Jorge Santayana would be pleased. Nearly every policy proposal on Iraq these days mentions lessons learned from past interventions, such as postwar Germany and Japan, East Timor, Bosnia and Kosovo. In the spirit of Santayana's famous dictum—"those who forget the past are destined to relive it"—analysts have been doggedly culling US state-building experience for lessons learned.
May 2002 - A major reorientation in Russian policy toward the Balkans is underway. For much of the 1990s, Moscow tried to keep the West out of southeastern Europe. A senior Russian official starkly outlined the choice that faced Russia in the region: "[Russia] cannot help being interested in whether [it] will have economic relations with a [Balkan] country which guarantees stability in the Balkans or a country which aspires to join NATO and is contributing to the creation of dividing lines between Russia and Western Europe."
The Tenth Anniversary of the Dayton Accords and Afterwards: Reflections on Post-Conflict State- and Nation-Building
This publication stemmed from the December 7, 2005 conference, co-sponsored by East European Studies, West European Studies, and the Southeast Europe Project. The 1995 Dayton Accords ended the violent conflict that raged in Bosnia-Herzegovina from 1992 to 1995. Yet, while the fighting has ended, ten years afterwards the Dayton Accords have not been replaced by a more permanent legal foundation in Bosnia-Herzegovina. More than simply commemorating the end of a war, East European Studies proposes holding a conference to reflect on what the Dayton Accords achieved over the last decade, what remains to be done in terms of creating a cohesive and self-sustaining state in Bosnia-Herzegovina, and what role the international community can play to promote state-building there. A better understanding of the Dayton Accords will add to the knowledge of peace brokering and state-building, which has become highly relevant in terms of U.S. Security Policy towards the wider world.

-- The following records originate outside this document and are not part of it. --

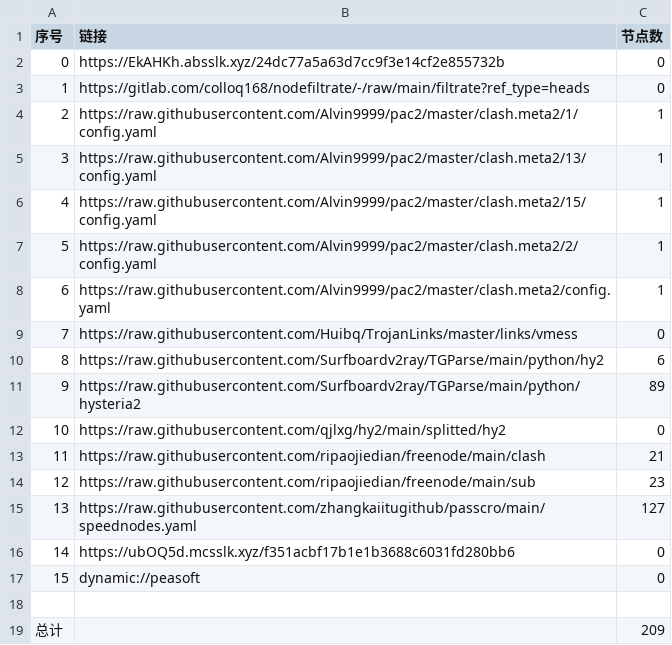
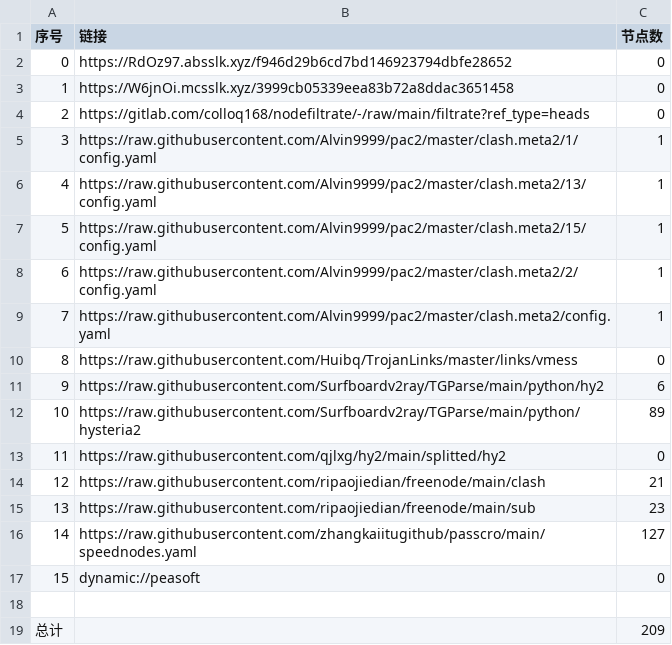
Before and after one commit to zmei19881989/AutoMergePublicNodes, a CSV file: list_result.csv, drawn as a sheet; removed rows and columns are numbered as before the commit, all else as after; the diff names each change by its address in the sheet, - before the commit and + after, or states it on an @@ line.

```diff
--- a/list_result.csv
+++ b/list_result.csv
+row 2: 0 | https://RdOz97.absslk.xyz/f946d29b6cd7bd146923794dbfe28652 | 0
@@ column A (序号) renumbered between rows 3 and 16 @@
-B3 (链接): https://EkAHKh.absslk.xyz/24dc77a5a63d7cc9f3e14cf2e855732b
+B3 (链接): https://W6jnOi.mcsslk.xyz/3999cb05339eea83b72a8ddac3651458
-row 16: 14 | https://ubOQ5d.mcsslk.xyz/f351acbf17b1e1b3688c6031fd280bb6 | 0
```
Also changed, not shown: 27 other files.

Although the elements that will contribute to NATO's new mission have begun to emerge at the 50th anniversary of its founding, the shape of the concept itself still requires definition. This paper is intended to advance that process of definition. If the needs of NATO are to be met, then the Alliance will have to adopt a strategic mission that upholds international order, yet sets limits on that mission. Such a mission must meet the needs of Alliance members and partners for stability ; whether in the face of local conflict in some regions, or the international threat of "rogue states" and the terrorist campaigns of both state sponsored and non-state actors.
The State Department issued a statement on behalf of Nabeel Rajab, 2011 Ion Ratiu Democracy Award recipient and leading Bahraini human rights activist who was beaten by government forces in the capital of Manama last week.